RECORDS TO USE: Begin

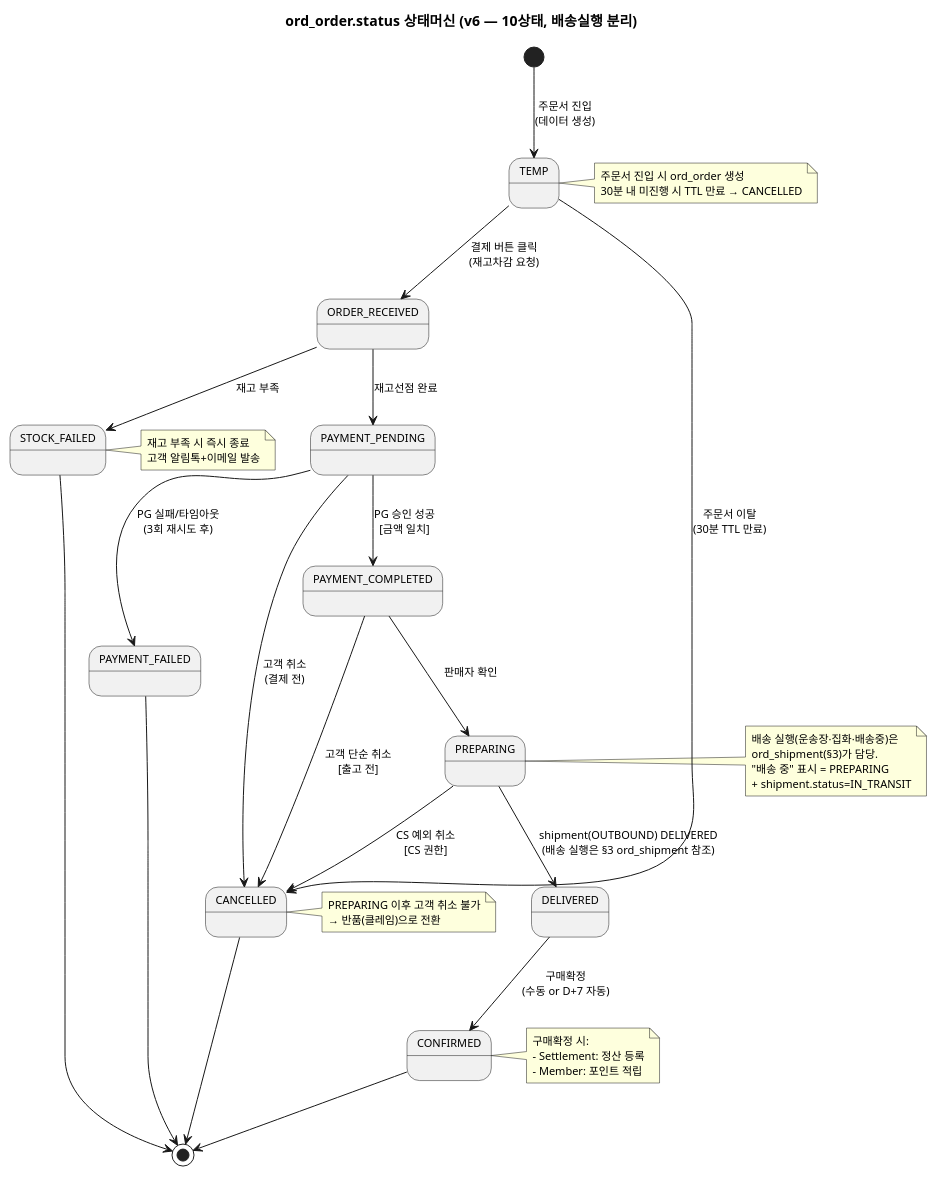
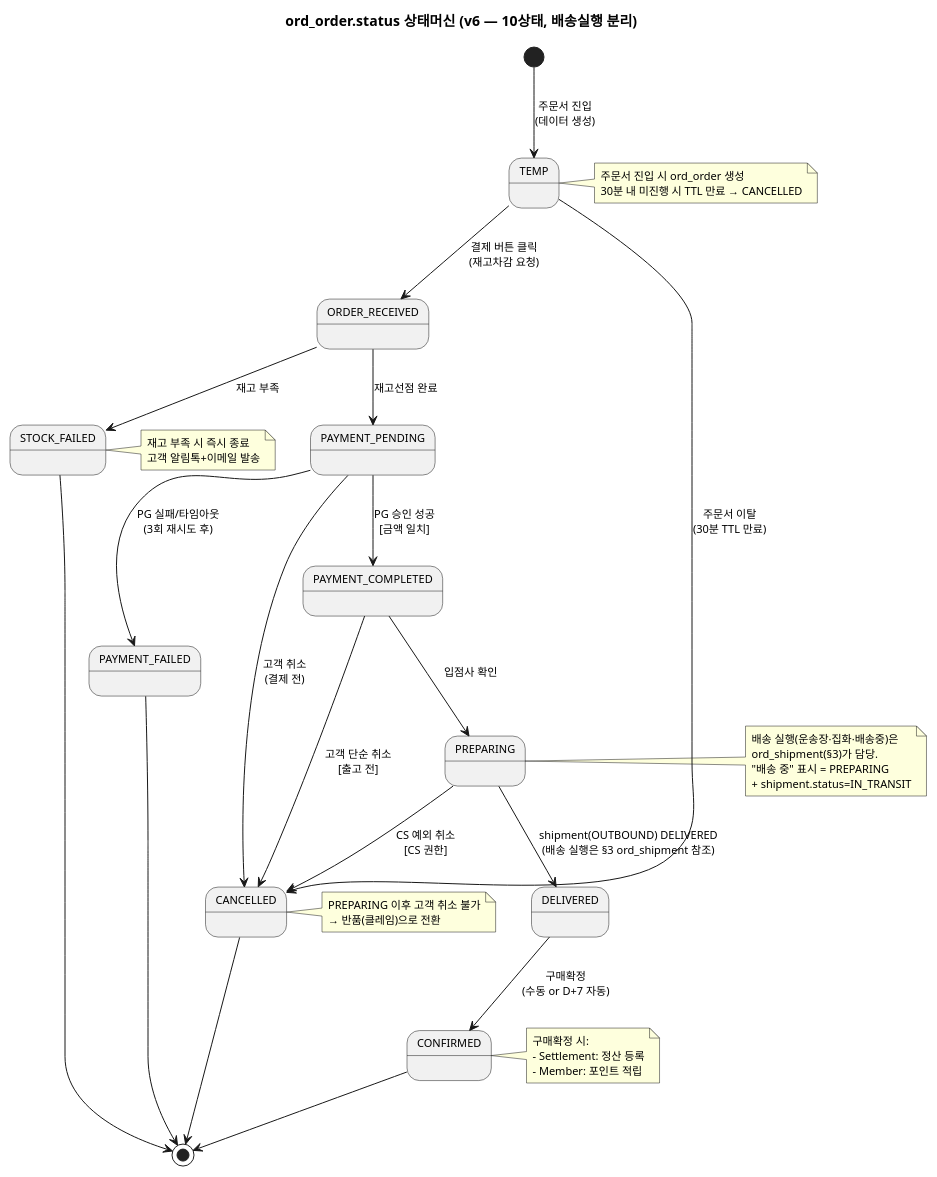
One commit to parknahyun/runNShop changed the first of 3 diagrams in docs/자산화-단계별/S2-구조설계/DG-상태머신(Order).md. Above: the diagram before and after it, drawn with PlantUML. The commit also changed other lines of this file and 39 other files, not shown here.

````diff
--- a/docs/자산화-단계별/S2-구조설계/DG-상태머신(Order).md
+++ b/docs/자산화-단계별/S2-구조설계/DG-상태머신(Order).md
@@ -41,61 +41,61 @@
 ```plantuml
 @startuml
 skinparam backgroundColor transparent
 skinparam defaultFontSize 11
 title ord_order.status 상태머신 (v6 — 10상태, 배송실행 분리)
 
 [*] --> TEMP : 주문서 진입\n(데이터 생성)
 
 TEMP --> ORDER_RECEIVED : 결제 버튼 클릭\n(재고차감 요청)
 TEMP --> CANCELLED : 주문서 이탈\n(30분 TTL 만료)
 
 ORDER_RECEIVED --> PAYMENT_PENDING : 재고선점 완료
 ORDER_RECEIVED --> STOCK_FAILED : 재고 부족
 
 PAYMENT_PENDING --> PAYMENT_COMPLETED : PG 승인 성공\n[금액 일치]
 PAYMENT_PENDING --> PAYMENT_FAILED : PG 실패/타임아웃\n(3회 재시도 후)
 PAYMENT_PENDING --> CANCELLED : 고객 취소\n(결제 전)
 
-PAYMENT_COMPLETED --> PREPARING : 판매자 확인
+PAYMENT_COMPLETED --> PREPARING : 입점사 확인
 PAYMENT_COMPLETED --> CANCELLED : 고객 단순 취소\n[출고 전]
 
 PREPARING --> DELIVERED : shipment(OUTBOUND) DELIVERED\n(배송 실행은 §3 ord_shipment 참조)
 PREPARING --> CANCELLED : CS 예외 취소\n[CS 권한]
 
 DELIVERED --> CONFIRMED : 구매확정\n(수동 or D+7 자동)
 
 CONFIRMED --> [*]
 CANCELLED --> [*]
 PAYMENT_FAILED --> [*]
 STOCK_FAILED --> [*]
 
 note right of TEMP
   주문서 진입 시 ord_order 생성
   30분 내 미진행 시 TTL 만료 → CANCELLED
 end note
 
 note right of STOCK_FAILED
   재고 부족 시 즉시 종료
   고객 알림톡+이메일 발송
 end note
 
 note right of PREPARING
   배송 실행(운송장·집화·배송중)은
   ord_shipment(§3)가 담당.
   "배송 중" 표시 = PREPARING
   + shipment.status=IN_TRANSIT
 end note
 
 note right of CANCELLED
   PREPARING 이후 고객 취소 불가
   → 반품(클레임)으로 전환
 end note
 
 note right of CONFIRMED
   구매확정 시:
   - Settlement: 정산 등록
   - Member: 포인트 적립
 end note
 
 @enduml
 ```
````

RECORDS TO USE: End

> **WORK REQUEST**
Beginning with the line that holds "주문서 진입 시 ord_order 생성", restate word for word every line down to the end of the data, and only those lines.

> **OUTPUT OF THE EXERCISE**
   주문서 진입 시 ord_order 생성
   30분 내 미진행 시 TTL 만료 → CANCELLED
 end note
 
 note right of STOCK_FAILED
   재고 부족 시 즉시 종료
   고객 알림톡+이메일 발송
 end note
 
 note right of PREPARING
   배송 실행(운송장·집화·배송중)은
   ord_shipment(§3)가 담당.
   "배송 중" 표시 = PREPARING
   + shipment.status=IN_TRANSIT
 end note
 
 note right of CANCELLED
   PREPARING 이후 고객 취소 불가
   → 반품(클레임)으로 전환
 end note
 
 note right of CONFIRMED
   구매확정 시:
   - Settlement: 정산 등록
   - Member: 포인트 적립
 end note
 
 @enduml
 ```
````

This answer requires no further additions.